Building Champion Teams for Successful Products
Updated: Nov 28, 2022
What makes some organisations market leaders with excellent products, and what is the gap to bridge for underperforming teams?
Today, everyone involved in product development at least heard the terms MVP, Proposition Value, Lean, Agile, and more. However, there is also a general impression that failure and waste are unavoidable and inherent to the process. I often engage with teams and find a sort of resignation into a herd mentality that developing products is chaotic, difficult, and requires sacrifice because it is so for everyone else!
In a successful project, understanding the problems first, and creating a plan is essential before execution and refinement. However, organisations and teams that seek to improve or establish successful processes, mostly start with execution, by addressing teams productivity and efficient processes, such as transforming to Agile, or learn about efficient tools to manage their work and communication.
Not that addressing efficiency is not important, or that Agile is not helpful, but this is about being effective before efficient, and doing the right thing first.
A recent research from PMI Pulse Report (2018) looked into the waste generated in organisations. They defined Champion Teams as those that have over 80% success in meeting budget, timelines and business objectives. Whereas Underperforming teams had less than 60% respective success.
Although the gap doesn’t seem impressive, the underperforming teams generated 21x more times waste than champion teams, that’s more than 2,000% (!)
I did not encounter a team improving at such ratio by focusing on execution performance and productivity, or merely because they transformed to Agile.
Bridging the Gap
The first step of bridging the gap and building champion world-class teams is to understand the underlying problems: acknowledge the symptoms you observe in your organisation. It’s a bit tricky because it might involve knowing what you don’t know. So, start by observing the symptoms, and after you identify where you are, you can identify what needs to be done.
Here are some questions to think about:
• What are your major blockers in the business?
Deviations in budget?
Lack of expertise?
Sales and cashflow?
• What challenges you face with your market?

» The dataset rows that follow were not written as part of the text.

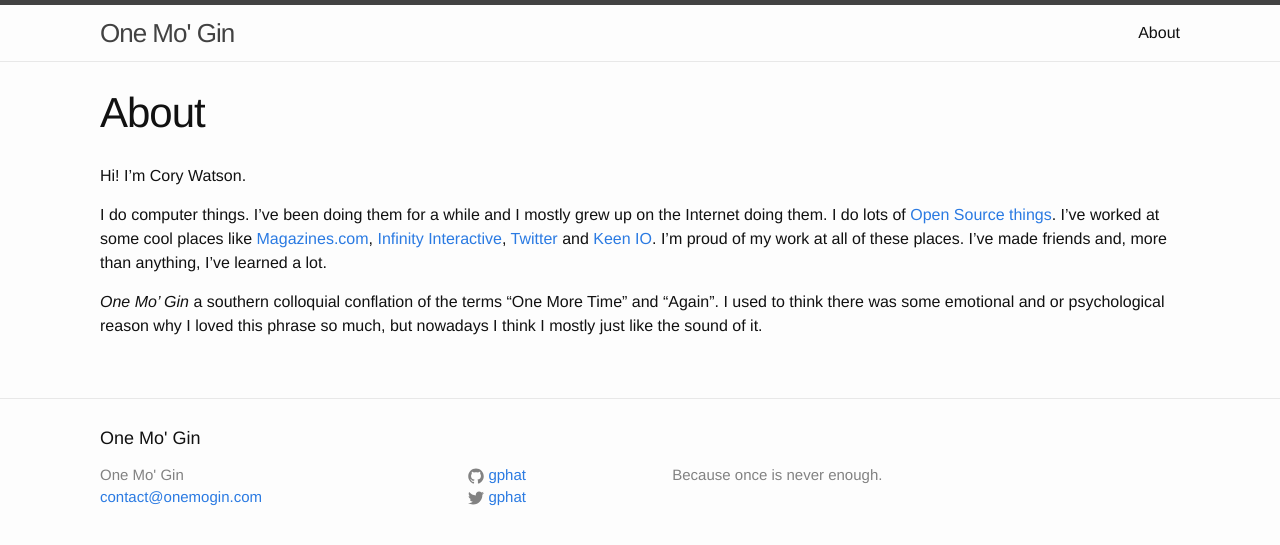
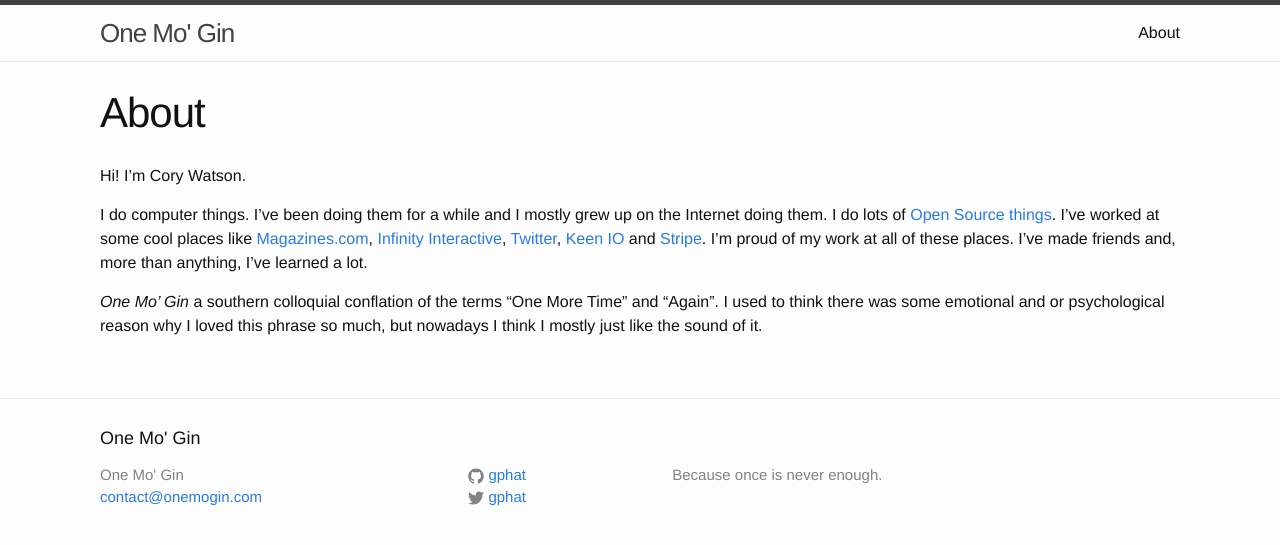
Before and after one commit to rom1v/gphat.github.io, a Jekyll site: the page built from about.md, in a window 1280 px wide. Shown: the top 545 px of the page. Built offline with Jekyll 4.4.1, drawn with Linux system fonts in a browser that asks for light colours; nearby versions of some CDN libraries.

Commit message:
Change about and bump version.

```diff
--- a/about.md
+++ b/about.md
@@ -6,6 +6,6 @@ permalink: /about/
 
 Hi! I'm Cory Watson.
 
-I do computer things. I've been doing them for a while and I mostly grew up on the Internet doing them. I do lots of [Open Source things](http://github.com/gphat). I've worked at some cool places like [Magazines.com](http://www.magazines.com), [Infinity Interactive](http://www.iinteractive.com), [Twitter](http://twitter.com) and [Keen IO](http://keen.io). I'm proud of my work at all of these places. I've made friends and, more than anything, I've learned a lot.
+I do computer things. I've been doing them for a while and I mostly grew up on the Internet doing them. I do lots of [Open Source things](http://github.com/gphat). I've worked at some cool places like [Magazines.com](http://www.magazines.com), [Infinity Interactive](http://www.iinteractive.com), [Twitter](http://twitter.com), [Keen IO](http://keen.io) and [Stripe](http://stripe.com). I'm proud of my work at all of these places. I've made friends and, more than anything, I've learned a lot.
 
 <em>One Mo' Gin</em> a southern colloquial conflation of the terms "One More Time" and "Again". I used to think there was some emotional and or psychological reason why I loved this phrase so much, but nowadays I think I mostly just like the sound of it.
```
Also changed, not shown: 1 other file.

How easily can your audience use your product?
Do your customers love your product?
Can you confidently expand to new markets?
Are you worried your products are overpriced or suffer poor quality?
• How consistent is the quality of your technical team?
Do you trust their plans and timelines?
Are you confident that you will get the outcome you expected?
Is there recurring effort to redo already “completed” tasks?
Does the teamwork harder before a major release?
Here are some ideas to start making improvements:
• Upskilling technical capabilities
• Improving communication skills
• Learning effective delegation techniques
• Encouraging mentoring in your organisation
• Discovering what values, you operate from
• Translating your values into meaningful implementation
• Adopting habits of visibility and open-door policies
• Learning from failures and successes!
And of course, immerse your team in the discussion; do ask your team what they need and encourage constructive feedback and improvement suggestions.
A glimpse into success
Whether establishing a small startup or aiming for an international company, success means achieving these goals:
• Established Rapport (of Teams internally, of the Business externally)
• Attracting and Retaining Talent
• Sustainable Growth and Profitability
• Managing Change
• Attracting Investors and Customers
• Market Leadership
In my experience, building a successful business should be the ultimate goal when developing a successful product; it's the fertile soil on which successful teams and successful products become possible.
Such teams have transparency and clarity in business values and will focus on building rapport from a win-win approach. They have a strong focus on project sponsors that leads and integrates the work of various teams, especially the development and the marketing aspects while keeping an eye on the business needs and its bottom line.
Focus on a clear agenda will help teams build a hierarchy of roles as “enablers” instead of “positions”; this is where mentoring environments thrive, and mistakes are leveraged as learnings for continuous improvement.
The Communication Factor
The literature of project management speaks about the triangle of Scope (work, features), Resources (people, time, money) and Quality (user experience, certification, performance). However, I find these are biased to “solutions” and less focused on the “problems”; and inherently end-up in win-lose trade-offs, a battle between amounts of features, their quality, and what resources are required.
When teams are immersed in each other’s uncertainties and problems, they solve problems together, rather than quarrelling over solutions trade-off.
For example, a feature from Marketing to R&D is a solution, and often both sides miss the discussion about the problem that created that feature; a discussion that when happens will ensure coming up with an optimal and suited feature to the real underlying problem.
When different teams (say, R&D, marketing and the business development) engage and align together to solve the same problems, they also share the same source of information and understand the “Why” of each other.
Such teams not only they understand and respect each other's point of view, they can easily defend and advocate for each other’s ideas! And this brings an inherent efficiency, even before making any improvements to processes or productivity problems.
Robert Sayegh (author) is a speaker and coach on Process Management and Teams Development, and the founder of consulting company Go Viable. The copyright of this article belongs to the Author.
You can download Robert’s e-book “Get It Right, the First Time”.